his wife tells me that he often says that he wants to survive. in the hospital bed, he looks pale. with a white veshti around his waist, he is induced to sleep. that broad, always thinking, forehead is smeared with ash. this man was known to have associated with the reformist and dravidian movements.

he has a mask. his wife tells me that he often bites his tongue. those who were bitten by the harshness of that tongue can take delight in that. when someone visits him in the hospital and calls him saying that he has come, he murmurs long, acknowledging it.

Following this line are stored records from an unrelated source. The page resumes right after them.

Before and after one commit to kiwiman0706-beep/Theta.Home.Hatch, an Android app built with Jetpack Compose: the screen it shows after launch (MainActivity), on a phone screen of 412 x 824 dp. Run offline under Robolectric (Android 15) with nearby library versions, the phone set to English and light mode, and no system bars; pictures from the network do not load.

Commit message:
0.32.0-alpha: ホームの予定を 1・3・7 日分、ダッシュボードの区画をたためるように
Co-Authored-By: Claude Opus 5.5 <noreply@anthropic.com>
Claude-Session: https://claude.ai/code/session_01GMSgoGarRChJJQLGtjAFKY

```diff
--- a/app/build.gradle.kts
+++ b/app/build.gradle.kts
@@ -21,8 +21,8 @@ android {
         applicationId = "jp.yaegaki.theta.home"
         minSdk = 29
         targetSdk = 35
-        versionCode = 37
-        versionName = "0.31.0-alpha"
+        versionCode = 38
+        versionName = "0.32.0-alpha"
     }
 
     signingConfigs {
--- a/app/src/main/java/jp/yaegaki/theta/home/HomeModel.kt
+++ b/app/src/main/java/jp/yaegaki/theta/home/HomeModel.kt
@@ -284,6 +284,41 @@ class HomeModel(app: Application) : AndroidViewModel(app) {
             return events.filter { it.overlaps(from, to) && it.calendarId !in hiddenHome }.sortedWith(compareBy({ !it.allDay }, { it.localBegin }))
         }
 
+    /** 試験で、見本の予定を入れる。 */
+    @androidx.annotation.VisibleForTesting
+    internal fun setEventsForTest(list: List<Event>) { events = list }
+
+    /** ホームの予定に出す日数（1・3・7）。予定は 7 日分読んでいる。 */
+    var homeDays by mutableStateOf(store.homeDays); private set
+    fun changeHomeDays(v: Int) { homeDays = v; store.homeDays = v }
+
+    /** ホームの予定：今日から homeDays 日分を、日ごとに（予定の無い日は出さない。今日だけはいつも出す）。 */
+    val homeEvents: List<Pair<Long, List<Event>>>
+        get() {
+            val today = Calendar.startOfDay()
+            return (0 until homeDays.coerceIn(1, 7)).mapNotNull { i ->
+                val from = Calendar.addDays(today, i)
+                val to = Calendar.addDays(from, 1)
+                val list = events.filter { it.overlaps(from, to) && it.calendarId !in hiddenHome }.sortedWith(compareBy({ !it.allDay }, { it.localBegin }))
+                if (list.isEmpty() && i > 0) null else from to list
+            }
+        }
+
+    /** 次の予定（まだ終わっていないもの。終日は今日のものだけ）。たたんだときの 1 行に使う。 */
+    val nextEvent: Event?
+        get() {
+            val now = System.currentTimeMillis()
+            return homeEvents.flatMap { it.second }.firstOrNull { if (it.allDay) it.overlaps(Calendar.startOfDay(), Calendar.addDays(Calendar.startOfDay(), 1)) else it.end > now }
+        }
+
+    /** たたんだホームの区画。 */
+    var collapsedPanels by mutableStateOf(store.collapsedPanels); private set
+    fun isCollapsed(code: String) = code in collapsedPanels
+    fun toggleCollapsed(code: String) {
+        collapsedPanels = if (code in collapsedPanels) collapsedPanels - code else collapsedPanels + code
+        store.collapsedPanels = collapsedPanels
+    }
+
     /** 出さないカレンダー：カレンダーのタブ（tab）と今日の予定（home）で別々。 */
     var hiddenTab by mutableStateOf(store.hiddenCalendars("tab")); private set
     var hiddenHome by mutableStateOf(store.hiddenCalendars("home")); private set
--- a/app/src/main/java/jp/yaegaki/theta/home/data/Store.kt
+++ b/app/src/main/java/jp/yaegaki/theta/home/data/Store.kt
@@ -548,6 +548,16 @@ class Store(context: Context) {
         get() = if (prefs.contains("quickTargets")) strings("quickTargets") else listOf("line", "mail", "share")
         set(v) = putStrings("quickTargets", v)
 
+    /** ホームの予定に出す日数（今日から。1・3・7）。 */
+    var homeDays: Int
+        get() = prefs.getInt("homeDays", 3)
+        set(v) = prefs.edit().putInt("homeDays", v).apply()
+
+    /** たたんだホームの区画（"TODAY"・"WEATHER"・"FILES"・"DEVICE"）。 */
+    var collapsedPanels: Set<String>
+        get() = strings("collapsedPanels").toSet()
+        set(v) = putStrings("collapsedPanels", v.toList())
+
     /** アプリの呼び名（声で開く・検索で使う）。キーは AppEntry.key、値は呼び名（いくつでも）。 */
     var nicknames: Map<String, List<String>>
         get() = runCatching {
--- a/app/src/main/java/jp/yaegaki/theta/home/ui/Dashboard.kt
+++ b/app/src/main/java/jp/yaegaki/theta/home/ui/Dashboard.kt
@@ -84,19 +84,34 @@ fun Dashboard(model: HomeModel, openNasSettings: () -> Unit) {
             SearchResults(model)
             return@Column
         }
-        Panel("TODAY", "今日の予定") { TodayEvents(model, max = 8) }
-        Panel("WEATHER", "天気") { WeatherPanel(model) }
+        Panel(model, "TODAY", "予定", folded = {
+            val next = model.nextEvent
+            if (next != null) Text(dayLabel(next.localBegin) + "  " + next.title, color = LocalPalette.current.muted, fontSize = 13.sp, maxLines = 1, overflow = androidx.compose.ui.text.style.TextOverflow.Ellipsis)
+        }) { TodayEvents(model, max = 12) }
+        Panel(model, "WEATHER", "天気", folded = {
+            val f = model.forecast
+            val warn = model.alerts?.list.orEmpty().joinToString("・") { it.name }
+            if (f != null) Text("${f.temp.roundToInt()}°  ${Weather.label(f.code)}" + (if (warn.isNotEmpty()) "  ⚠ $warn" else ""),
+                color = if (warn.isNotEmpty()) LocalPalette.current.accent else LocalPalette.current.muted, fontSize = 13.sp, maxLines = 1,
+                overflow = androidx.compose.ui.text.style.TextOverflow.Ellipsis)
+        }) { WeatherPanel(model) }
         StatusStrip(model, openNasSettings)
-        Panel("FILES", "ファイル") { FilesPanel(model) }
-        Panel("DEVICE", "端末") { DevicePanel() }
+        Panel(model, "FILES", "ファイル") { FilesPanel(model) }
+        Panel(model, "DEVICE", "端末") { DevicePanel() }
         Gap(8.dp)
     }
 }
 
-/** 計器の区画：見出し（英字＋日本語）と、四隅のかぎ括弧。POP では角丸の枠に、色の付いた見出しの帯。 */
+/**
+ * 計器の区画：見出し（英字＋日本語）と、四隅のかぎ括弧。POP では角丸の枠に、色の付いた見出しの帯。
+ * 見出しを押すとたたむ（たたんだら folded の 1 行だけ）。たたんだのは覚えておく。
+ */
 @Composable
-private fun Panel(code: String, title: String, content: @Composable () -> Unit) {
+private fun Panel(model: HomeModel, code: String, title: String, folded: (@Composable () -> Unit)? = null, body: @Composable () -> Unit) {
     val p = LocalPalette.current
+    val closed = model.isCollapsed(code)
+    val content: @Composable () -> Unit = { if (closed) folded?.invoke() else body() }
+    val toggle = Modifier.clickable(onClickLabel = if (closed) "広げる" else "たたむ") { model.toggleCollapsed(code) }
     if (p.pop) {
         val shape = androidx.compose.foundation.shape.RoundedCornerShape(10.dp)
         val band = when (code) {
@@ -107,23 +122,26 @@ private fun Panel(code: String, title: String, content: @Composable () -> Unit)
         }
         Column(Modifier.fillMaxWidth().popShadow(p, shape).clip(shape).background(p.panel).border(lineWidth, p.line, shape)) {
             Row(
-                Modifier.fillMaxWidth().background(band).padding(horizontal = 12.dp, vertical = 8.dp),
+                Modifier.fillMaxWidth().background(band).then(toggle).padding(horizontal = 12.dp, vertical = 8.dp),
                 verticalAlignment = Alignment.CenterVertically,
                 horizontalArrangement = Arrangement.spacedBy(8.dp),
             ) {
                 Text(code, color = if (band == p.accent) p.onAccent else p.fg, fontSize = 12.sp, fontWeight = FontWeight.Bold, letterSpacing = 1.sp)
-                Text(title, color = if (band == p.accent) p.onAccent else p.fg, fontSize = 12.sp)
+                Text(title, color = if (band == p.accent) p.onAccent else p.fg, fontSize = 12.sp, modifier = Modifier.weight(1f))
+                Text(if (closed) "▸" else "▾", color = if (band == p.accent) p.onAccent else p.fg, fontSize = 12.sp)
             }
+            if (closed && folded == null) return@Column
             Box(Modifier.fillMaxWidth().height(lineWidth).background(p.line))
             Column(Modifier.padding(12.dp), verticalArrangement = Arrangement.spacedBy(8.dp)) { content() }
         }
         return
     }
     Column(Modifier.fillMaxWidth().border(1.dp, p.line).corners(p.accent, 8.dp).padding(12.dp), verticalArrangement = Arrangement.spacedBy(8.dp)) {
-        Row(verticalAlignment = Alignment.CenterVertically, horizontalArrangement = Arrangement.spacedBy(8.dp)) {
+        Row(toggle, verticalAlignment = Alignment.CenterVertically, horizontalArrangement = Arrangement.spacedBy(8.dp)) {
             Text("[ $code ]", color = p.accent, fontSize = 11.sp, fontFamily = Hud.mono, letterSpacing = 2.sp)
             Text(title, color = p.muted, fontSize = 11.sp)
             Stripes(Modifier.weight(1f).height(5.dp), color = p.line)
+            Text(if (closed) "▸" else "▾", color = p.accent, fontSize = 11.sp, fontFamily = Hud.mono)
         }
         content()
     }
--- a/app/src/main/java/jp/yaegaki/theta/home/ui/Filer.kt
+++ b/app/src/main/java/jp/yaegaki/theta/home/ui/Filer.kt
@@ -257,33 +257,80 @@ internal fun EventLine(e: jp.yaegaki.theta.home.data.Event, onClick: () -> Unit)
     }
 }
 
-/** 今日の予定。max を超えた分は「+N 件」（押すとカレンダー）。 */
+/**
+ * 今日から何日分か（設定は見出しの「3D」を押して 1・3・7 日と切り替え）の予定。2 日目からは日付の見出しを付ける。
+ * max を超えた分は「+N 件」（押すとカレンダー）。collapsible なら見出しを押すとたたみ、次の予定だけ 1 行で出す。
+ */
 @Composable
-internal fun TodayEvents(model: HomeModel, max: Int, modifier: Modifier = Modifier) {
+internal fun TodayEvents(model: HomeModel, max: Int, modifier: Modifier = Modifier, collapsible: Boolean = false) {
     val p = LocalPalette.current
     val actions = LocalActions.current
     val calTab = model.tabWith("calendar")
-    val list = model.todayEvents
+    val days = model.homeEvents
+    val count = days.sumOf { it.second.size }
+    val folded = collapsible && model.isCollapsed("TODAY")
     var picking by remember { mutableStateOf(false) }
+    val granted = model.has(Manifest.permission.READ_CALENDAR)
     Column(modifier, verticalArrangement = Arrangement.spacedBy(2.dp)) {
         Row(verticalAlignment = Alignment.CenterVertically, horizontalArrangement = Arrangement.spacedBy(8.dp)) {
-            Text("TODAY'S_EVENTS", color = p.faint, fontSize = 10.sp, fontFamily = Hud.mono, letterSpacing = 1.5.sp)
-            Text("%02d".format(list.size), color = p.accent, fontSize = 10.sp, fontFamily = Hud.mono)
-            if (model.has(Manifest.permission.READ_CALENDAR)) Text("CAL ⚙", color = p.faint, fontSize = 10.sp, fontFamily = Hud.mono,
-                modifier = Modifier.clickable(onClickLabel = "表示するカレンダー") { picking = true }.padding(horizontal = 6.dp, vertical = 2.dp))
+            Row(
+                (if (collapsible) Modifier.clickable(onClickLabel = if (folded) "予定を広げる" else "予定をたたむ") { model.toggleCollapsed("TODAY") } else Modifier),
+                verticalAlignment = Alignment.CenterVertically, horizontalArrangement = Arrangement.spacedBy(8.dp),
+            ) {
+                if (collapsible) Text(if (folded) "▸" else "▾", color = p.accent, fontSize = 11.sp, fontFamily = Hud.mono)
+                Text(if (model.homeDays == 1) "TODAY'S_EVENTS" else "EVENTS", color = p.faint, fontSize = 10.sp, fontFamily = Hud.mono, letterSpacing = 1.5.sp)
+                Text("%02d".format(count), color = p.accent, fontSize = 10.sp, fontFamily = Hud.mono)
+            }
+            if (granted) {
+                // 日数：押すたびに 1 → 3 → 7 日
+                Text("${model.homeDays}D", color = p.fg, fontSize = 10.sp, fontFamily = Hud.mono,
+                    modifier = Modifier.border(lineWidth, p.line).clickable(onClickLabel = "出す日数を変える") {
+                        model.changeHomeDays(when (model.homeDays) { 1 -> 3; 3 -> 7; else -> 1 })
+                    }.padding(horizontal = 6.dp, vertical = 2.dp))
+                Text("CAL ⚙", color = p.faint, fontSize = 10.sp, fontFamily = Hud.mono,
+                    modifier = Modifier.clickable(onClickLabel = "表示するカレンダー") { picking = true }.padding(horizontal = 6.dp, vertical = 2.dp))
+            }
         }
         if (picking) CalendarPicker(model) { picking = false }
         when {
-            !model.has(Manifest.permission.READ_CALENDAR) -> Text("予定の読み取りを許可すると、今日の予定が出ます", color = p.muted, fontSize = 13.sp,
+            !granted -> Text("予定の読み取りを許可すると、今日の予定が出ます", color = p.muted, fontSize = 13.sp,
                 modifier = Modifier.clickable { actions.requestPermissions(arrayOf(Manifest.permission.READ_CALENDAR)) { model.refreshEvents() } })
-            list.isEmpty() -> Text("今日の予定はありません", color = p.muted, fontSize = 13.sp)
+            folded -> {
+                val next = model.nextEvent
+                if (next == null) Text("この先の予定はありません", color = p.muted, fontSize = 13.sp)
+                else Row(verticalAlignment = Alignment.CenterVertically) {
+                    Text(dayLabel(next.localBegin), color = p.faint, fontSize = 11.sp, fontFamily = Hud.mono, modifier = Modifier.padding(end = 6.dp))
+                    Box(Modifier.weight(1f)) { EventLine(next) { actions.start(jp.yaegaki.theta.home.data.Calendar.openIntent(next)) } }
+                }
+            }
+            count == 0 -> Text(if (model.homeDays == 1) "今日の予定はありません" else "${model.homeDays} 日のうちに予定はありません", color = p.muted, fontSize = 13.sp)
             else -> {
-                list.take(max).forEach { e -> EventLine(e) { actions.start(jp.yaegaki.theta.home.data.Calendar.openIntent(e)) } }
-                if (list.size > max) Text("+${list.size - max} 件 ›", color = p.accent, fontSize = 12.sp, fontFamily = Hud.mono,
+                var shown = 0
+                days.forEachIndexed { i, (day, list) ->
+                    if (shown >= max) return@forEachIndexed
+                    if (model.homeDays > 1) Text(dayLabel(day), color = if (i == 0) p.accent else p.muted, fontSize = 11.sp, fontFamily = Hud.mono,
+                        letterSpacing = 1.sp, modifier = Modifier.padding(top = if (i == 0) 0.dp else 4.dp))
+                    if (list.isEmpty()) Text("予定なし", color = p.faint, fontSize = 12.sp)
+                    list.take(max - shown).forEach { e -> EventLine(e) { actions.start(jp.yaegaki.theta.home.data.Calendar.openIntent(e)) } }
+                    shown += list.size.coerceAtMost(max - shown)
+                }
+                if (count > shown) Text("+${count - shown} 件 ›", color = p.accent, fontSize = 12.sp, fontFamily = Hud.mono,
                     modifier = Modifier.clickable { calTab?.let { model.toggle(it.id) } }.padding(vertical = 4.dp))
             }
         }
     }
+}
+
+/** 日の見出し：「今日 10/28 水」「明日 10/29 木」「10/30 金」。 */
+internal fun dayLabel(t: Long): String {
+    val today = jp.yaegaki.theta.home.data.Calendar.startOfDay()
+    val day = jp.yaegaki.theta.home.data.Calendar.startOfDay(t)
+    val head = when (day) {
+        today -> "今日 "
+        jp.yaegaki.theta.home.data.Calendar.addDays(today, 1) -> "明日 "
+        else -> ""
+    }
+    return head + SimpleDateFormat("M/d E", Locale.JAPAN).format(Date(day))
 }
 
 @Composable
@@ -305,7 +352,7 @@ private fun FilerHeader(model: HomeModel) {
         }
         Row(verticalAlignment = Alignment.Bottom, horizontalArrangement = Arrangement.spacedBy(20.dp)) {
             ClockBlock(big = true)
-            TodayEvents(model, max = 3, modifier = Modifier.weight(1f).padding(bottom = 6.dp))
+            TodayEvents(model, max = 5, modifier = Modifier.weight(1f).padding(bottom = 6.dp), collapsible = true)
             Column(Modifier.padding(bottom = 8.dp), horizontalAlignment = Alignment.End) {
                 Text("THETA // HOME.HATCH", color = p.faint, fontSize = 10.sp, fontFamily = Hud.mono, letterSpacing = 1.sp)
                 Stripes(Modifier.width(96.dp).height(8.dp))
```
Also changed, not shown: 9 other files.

is he conscious? his wife says that the doctors plan to open his skull and remove the clot in the brain. she is not sure if he will survive surgery. even if he survived, he already has lost the ability to walk. he hates pity.

his wife is in a dilemma. she has never taken a decision in her life. he takes them. in a moment, always. has he been kind? i think it will be debated for long. personally, he has been kind to me.

whether he learnt or not, he always wanted journalists, young and old, to learn and improve everyday. ``only self-improvement will help.'' that tall man would stand there from 11 am to 11 pm. commanding and communicating. those who dint communicate, lost favour with him. there are scoundrels around to spoil others life everywhere, you see.

for my editor, work was worship. when he breathes last, editing would have reached an end. only temporarily. i pray editing gets sharper and sharper. and he, hale and healthier.

we have thousands of things to write. the society is selfish and stinking.

Stories From The Soul Town

There lies a magical land. Surrounded by the green ghats to the west, gurgling great rivers on the east, the valley with the very blue sky. A temple town of the tamils. Sitting on the dancing rock on the highland overlooking the valley, the writer procreates the lives of the people of this lesser known south west. Full of strange yet simple souls.